This is similar to an approach I’ve used (and validated) before, and provides a convenient way to estimate uncertainty in factor scores using a limited set of input variables.

We can then feed the predicted factor scores from this regression into our final regression model, which is much simpler and faster to fit than it would be otherwise.


Using hardware acceleration

Faster models using JAX

We have also taken advantage of some of the latest advances in machine learning to speed up our models. In particular, we have used JAX, a package that enables Python functions written with NumPy syntax to be compiled to low-level code using XLA. This allows us to use the same code to fit models on a CPU or GPU, and can provide significant speedups. The package we are using for fitting Bayesian models, NumPyro, is also built on top of JAX, meaning the whole pipeline can be coded in a single, fast framework.

As an example of this, we can take a look at our implementation of Iterative Imputation. This can be implemented using a simple for loop:

for i in X.shape[1]:
    model = LinearRegression()[:, np.arange(n_variables) != i], X[:, i])

But this kind of looping can be slow in Python. We can instead use JAX to vectorise this operation automatically, which is much faster:

def impute_single(i):
    model = LinearRegression()[:, np.arange(n_variables) != i], X[:, i])
    return model.predict(X[:, np.arange(n_variables) != i])

impute_single_vmapped = jax.vmap(impute_single)

This immediately becomes a lot faster, and can be run even faster with the right hardware.

Using GPUs

The other advantage of using JAX and NumPyro is that they enable us to run our models flexibly on either CPU or GPU platforms extremely easily. While GPU optimisation is something that’s typically associated with deep neural networks, it can also be useful for regression models with many parameters. This is because the matrix operations involved in fitting these models can be parallelised, which can be particularly useful for large datasets. Additionally, the vectorised operations enabled through JAX’s vmap function can also be mass-parallelised on a GPU.

This is all extremely straightforward with these packages. JAX will automatically detect whether a GPU is available, and if so will use it. NumPyro just requires a single setting:

import numpyro

Otherwise, all of the code is the same. This has made it very straightforward to develop and test on multiple platforms with minimal need for rewriting our code.

The result of this is a fairly dramatic speedup: Running an example model on the NSPN dataset (not the largest we are using) takes approximately 80 hours on a CPU, but only 2.5 hours on a GPU. This is a 32x speedup, which is a significant improvement and turns something that would have been infeasible into a practical solution.


Critically, we only need this speedup for the fitting procedure - making predictions requires far less computation, allowing us to train our models on GPU and then deploy them on a CPU platform.
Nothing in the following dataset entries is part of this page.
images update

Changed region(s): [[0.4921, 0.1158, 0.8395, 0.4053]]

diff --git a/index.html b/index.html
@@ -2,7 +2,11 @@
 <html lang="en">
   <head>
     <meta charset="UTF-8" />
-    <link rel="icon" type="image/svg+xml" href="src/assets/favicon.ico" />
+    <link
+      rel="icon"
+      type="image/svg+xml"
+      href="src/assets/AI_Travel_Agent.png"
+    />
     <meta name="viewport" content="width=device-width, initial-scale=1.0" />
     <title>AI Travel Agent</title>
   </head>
A big challenge for us has been the use of complex Bayesian models in large datasets. We have been able to overcome this by using dimensionality reduction to reduce the number of parameters in our models, and by using hardware acceleration to speed up the fitting procedure. This has allowed us to fit models on large datasets that would otherwise be infeasible, and we are now able to use Bayesian models to make predictions on a much larger scale than we were previously able to.
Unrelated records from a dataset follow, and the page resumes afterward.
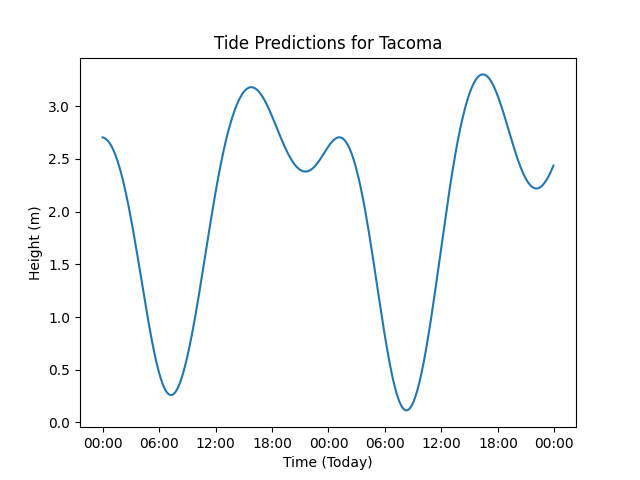
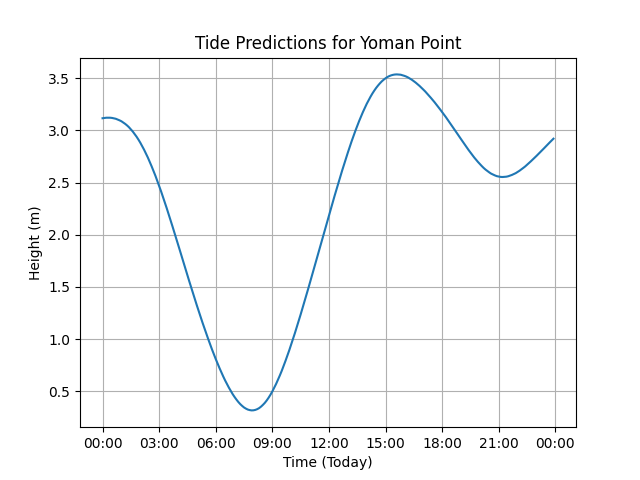
plt settings

diff --git a/datalink.py b/datalink.py
@@ -11,7 +11,8 @@ stations: Dict = {
     'tacoma': '9446484',
     'tacoma narrows': '9446486',
     'gig harbor': '9446369',
-    'yoman point': '9446705'
+    'yoman point': '9446705',
+    'budd inlet': '9446807'
 }
 station = 'yoman point'
 
@@ -20,7 +21,7 @@ time_type = 'lst_ldt'
 data_units = 'metric'
 data_format = 'json'
 begin_date = datetime.now().strftime('%Y%m%d')
-days_ahead = 1
+days_ahead = 0
 end_date = (datetime.today() + timedelta(days=days_ahead)).strftime('%Y%m%d')
 
 datum = 'MLLW'
@@ -54,5 +55,6 @@ ax = plt.gca()
 ax.xaxis.set_major_formatter(mdates.DateFormatter('%H:%M'))
 plt.xlabel('Time (Today)')
 plt.ylabel('Height (m)')
+plt.grid(True)
 plt.title(f'Tide Predictions for {station.title()}')
 plt.show()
We will be making our pipelines openly available in the near future, and we hope this will enable other researchers to apply our methods to their own datasets.